Tuesday, June 24, 2014, 6:31 PM - Strong atmospheric currents steer extreme weather to the same parts of the planet time and time again, according to a new study.
Atmospheric currents swish back and forth across the hemisphere about 5 km above the surface in a giant wave pattern.
There are also vertical pressure waves that force air around the globe and, in the process, pick up cold air from the Arctic and warm air from the tropics.
Extreme weather arises when the waves come to a halt, trapping storms or temperature fluctuations that can persist for weeks at a time.
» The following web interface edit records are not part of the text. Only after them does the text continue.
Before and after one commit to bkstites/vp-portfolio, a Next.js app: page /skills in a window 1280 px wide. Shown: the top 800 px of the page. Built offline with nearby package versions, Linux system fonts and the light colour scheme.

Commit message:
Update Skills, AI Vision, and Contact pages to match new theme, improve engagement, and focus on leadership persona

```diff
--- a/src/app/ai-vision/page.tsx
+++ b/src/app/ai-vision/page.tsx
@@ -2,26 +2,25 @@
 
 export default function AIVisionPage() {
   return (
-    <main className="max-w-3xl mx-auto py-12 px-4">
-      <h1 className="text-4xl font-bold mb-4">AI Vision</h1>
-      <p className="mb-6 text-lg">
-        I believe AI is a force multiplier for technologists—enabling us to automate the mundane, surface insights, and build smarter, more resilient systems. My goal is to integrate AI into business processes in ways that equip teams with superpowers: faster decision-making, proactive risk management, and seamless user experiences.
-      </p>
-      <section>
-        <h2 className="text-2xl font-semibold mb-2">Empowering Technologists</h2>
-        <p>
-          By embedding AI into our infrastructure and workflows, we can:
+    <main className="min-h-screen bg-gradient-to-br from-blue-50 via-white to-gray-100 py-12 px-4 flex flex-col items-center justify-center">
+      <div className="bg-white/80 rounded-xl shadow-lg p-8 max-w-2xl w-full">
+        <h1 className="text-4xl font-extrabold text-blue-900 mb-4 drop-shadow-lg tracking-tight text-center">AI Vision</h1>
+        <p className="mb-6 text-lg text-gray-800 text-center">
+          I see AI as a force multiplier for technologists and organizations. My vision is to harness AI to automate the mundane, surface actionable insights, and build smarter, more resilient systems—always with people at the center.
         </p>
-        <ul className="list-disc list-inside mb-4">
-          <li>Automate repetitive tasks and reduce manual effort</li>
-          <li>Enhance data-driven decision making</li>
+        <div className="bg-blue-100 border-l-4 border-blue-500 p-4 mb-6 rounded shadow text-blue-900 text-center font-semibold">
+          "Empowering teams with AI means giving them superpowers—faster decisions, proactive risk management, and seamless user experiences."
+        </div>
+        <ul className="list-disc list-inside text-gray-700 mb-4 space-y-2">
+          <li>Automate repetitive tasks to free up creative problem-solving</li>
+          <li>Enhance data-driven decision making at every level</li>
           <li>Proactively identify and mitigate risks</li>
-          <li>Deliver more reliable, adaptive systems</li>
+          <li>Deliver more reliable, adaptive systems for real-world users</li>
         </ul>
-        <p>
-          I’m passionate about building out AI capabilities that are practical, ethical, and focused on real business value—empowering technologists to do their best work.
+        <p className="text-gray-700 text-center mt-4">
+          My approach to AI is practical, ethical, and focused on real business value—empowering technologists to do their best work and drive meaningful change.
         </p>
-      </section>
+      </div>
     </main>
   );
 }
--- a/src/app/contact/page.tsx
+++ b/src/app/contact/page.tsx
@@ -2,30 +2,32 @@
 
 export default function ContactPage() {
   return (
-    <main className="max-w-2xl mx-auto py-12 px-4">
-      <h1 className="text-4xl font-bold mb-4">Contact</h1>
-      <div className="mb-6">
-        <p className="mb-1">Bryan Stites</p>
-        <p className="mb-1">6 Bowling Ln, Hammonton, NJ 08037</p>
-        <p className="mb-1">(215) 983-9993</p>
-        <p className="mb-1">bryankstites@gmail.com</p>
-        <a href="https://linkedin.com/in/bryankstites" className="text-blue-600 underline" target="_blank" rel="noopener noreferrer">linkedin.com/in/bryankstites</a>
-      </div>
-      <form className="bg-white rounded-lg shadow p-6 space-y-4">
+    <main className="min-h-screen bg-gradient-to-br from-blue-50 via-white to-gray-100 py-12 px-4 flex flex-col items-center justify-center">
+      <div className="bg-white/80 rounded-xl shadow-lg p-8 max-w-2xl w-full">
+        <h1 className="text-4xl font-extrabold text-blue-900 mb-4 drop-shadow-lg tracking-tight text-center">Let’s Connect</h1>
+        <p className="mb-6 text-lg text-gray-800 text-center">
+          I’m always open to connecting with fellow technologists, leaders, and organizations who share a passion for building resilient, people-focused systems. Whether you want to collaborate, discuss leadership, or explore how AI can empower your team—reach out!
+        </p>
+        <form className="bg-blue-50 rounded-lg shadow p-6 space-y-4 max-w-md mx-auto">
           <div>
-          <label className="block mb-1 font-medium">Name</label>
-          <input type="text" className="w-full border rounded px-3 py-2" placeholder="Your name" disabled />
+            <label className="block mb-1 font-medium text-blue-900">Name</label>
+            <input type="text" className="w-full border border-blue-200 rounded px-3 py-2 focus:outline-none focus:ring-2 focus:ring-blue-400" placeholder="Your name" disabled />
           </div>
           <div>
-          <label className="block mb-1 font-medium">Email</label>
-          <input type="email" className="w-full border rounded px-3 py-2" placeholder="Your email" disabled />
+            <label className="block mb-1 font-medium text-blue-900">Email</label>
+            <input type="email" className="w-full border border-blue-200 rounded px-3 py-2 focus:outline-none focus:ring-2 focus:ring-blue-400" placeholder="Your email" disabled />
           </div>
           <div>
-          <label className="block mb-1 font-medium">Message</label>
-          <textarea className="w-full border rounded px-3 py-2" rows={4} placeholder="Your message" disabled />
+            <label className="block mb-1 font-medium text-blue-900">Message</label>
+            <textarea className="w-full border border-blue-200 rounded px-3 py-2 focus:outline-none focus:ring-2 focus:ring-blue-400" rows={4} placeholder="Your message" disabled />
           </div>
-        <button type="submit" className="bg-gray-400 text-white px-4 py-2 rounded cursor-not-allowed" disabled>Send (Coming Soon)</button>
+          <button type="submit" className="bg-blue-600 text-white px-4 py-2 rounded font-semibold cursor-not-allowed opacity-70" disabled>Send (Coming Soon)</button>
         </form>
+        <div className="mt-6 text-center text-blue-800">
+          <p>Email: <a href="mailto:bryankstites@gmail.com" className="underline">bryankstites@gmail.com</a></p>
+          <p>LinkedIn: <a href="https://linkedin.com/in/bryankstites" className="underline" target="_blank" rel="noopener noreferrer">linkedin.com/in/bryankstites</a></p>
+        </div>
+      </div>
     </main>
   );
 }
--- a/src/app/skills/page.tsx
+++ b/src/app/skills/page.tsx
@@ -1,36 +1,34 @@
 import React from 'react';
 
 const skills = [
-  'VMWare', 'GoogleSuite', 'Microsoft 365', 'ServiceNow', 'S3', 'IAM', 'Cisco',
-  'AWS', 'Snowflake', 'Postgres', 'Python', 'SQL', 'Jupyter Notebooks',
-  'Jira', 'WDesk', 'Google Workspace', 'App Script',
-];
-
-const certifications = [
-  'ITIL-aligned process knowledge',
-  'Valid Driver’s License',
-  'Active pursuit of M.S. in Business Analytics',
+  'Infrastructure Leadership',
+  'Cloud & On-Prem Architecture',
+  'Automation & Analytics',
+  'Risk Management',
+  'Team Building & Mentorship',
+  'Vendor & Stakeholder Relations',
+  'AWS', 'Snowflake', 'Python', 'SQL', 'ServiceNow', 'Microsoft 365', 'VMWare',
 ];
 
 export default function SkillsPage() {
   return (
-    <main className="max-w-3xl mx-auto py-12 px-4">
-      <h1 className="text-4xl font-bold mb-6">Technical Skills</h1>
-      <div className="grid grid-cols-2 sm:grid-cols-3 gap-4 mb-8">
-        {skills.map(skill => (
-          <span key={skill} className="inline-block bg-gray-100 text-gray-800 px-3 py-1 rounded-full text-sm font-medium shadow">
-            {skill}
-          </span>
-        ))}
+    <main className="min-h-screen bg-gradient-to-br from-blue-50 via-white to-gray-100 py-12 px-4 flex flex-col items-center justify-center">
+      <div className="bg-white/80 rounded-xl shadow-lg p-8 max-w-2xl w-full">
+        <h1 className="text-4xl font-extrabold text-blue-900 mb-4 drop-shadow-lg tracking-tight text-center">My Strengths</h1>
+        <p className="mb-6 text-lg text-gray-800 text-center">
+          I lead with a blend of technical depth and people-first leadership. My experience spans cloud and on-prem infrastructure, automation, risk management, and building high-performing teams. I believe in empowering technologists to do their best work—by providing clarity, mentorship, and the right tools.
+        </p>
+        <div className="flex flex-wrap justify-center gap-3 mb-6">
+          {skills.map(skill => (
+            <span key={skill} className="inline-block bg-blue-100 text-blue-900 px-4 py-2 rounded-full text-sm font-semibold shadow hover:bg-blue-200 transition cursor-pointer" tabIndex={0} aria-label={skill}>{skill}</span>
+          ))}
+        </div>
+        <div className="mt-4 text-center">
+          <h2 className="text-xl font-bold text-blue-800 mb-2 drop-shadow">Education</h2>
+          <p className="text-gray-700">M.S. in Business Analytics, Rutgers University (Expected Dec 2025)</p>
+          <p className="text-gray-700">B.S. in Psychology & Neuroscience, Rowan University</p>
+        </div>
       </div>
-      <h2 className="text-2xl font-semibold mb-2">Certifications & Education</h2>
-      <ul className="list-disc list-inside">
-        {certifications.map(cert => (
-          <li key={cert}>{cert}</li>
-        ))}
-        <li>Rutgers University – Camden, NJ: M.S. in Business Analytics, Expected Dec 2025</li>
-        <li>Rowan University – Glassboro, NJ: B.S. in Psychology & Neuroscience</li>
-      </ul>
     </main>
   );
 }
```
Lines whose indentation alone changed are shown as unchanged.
The air flow can also trigger rain by "steering" storms over a community.
Researchers from the University of Exeter and the University of Melbourne have determined that the wave patterns leave the Northern Hemisphere more prone to these weather extremes.
"We're not saying these extremes are becoming more prevalent," lead study author James Screen of the University of Exeter told Live Science.
"These waves have preferred locations, so you're more likely to get extreme weather in one place over another."
The team analyzed extreme weather events from 1979 to 2012 and determined that the waves halt in the same locations repeatedly because geographical features like mountain ranges and oceans.
The complete paper was published Monday in the journal Nature Climate Change.